Fri. Nov 18th, 2022

The Irish Cancer Society has reported a surge in demand for its night nurse service as more people than ever want to die at home because of hospital visitor restrictions.
The society said yesterday that demand for the free service, in which a qualified nurse provides overnight care for palliative patients in their own homes, surged by a fifth since the beginning of the pandemic a year ago.
Demand was particularly high in Co Kildare, which saw the number of requests for the service increase by 76pc last year, followed by a 70pc increase in Co Wicklow and a 60pc increase in Co Dublin.
Demand has continued to rise this year with more nurses needed in almost all parts of the country, the charity said, adding that the service provided 7,662 hours of care last year.
However, demand for nurses has exceeded supply and the society is now urging qualified nurses to apply for a role with the charity.
Donal Buggy, director of services delivery for the charity, said: Over the last year we have recruited more nurses than ever and some of our nurses have even postponed their retirement to help with delivering the service, but we still dont have enough.
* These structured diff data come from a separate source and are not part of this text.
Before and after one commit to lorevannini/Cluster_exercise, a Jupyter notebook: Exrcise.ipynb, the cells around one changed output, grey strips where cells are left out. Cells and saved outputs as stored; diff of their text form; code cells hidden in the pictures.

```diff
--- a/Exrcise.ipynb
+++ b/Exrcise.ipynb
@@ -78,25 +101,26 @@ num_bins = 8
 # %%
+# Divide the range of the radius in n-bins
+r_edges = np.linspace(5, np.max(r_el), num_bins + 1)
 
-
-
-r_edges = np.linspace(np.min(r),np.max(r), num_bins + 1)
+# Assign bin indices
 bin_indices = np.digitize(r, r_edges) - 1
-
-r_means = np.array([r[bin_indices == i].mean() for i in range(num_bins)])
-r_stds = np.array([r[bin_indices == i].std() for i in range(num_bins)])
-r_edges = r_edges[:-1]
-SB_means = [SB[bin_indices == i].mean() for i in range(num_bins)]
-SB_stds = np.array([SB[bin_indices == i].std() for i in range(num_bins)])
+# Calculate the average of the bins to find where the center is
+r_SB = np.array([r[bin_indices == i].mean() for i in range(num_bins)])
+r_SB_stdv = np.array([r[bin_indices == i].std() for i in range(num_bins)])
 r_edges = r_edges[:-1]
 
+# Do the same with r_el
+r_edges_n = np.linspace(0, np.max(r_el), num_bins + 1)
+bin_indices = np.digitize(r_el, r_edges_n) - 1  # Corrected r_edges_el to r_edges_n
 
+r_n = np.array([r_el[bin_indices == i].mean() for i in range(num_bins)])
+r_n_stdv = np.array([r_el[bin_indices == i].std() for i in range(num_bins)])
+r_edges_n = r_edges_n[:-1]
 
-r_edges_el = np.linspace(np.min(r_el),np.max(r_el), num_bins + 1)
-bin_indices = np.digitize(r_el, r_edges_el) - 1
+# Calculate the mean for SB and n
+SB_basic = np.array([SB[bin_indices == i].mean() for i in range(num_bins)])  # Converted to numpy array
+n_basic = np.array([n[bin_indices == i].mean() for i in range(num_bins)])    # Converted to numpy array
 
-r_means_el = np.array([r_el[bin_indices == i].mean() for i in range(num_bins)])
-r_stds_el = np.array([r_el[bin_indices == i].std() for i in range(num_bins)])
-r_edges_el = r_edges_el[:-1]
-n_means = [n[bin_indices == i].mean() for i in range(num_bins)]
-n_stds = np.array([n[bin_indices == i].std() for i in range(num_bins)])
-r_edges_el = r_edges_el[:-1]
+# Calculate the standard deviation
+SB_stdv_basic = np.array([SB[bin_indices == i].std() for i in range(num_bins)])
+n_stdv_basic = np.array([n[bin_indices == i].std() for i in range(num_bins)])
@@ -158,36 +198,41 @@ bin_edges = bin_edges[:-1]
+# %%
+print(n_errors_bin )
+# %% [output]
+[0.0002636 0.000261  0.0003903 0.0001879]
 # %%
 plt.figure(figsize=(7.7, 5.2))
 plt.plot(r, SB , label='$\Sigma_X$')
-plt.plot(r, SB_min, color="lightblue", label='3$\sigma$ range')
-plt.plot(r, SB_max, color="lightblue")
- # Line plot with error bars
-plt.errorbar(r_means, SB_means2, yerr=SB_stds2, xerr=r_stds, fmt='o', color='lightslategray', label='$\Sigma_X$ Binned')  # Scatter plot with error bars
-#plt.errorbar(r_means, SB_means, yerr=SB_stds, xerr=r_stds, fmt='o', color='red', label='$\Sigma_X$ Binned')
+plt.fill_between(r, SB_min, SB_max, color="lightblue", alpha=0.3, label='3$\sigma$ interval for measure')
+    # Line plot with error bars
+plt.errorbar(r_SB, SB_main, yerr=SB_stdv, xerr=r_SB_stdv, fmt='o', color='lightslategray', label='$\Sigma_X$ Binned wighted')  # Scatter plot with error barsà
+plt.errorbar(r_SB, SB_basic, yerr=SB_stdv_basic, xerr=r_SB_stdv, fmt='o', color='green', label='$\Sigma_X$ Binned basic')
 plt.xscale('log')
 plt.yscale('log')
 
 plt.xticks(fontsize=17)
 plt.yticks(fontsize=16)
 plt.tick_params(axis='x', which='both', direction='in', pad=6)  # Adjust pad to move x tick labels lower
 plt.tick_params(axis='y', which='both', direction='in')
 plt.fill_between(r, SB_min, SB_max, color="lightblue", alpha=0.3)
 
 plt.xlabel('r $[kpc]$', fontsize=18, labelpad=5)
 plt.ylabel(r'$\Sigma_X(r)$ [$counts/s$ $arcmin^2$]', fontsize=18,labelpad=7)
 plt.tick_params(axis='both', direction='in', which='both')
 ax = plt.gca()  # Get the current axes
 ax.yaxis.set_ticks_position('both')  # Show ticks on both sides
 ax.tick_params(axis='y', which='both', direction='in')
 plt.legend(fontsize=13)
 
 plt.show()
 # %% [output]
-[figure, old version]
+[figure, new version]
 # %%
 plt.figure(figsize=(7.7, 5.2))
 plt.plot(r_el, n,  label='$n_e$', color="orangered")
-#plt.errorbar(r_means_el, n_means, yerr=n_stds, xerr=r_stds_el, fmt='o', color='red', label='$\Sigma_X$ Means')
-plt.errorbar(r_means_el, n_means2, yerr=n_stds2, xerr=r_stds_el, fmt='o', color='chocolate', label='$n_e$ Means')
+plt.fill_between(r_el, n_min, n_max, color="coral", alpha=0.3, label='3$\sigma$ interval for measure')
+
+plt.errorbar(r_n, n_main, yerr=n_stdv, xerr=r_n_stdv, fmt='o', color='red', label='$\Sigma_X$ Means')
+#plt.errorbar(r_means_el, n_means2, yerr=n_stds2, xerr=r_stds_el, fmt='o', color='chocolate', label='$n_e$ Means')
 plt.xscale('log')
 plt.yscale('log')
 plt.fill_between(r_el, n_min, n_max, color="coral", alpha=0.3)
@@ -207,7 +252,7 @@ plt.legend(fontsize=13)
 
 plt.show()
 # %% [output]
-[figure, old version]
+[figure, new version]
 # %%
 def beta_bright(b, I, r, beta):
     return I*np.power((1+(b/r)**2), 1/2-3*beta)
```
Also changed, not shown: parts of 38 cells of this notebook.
We know that dying at home surrounded by friends and family can provide such comfort to patients, and we want to ensure that we can keep providing such a vital support for anyone who might need it.
Nurse Anna Drynan Gale said the pandemic has been especially hard on families whose loved one is receiving palliative care. But the service is invaluable for them.
With a growing number of families choosing to bring family members home to die, having a night nurse enables them to do this for loved ones who in other circumstances might have remained in hospital, she said.
Families want and need to be together, they want to be close, they want to be present. They are especially grateful for the support, expertise and professionalism that night nurses bring in what can be a very daunting and emotional time. It is such a rewarding job, and the people we support are so appreciative of what were able to do for them.
Antoinette Britton, whose husband Brian received night nursing care prior to his death in February in 2018, said the service was invaluable to their family.
Brian always said he wanted to die at home, but I was feeling very fearful and anxious about how we could make it work as we approached that stage. We were only able to do it thanks to the Irish Cancer Societys Night Nursing Service.
They made sure Brian had everything he needed in the end. It was wonderful because it meant we all had our own time and we could care for him until the end, but we also had that very necessary professional backup for things like medication, she said.
The night nurse service is always complementary to the community palliative care team or the community primary care team.
Anyone wishing to apply for the role can do so by contacting the charity at or by emailing
Irish Independent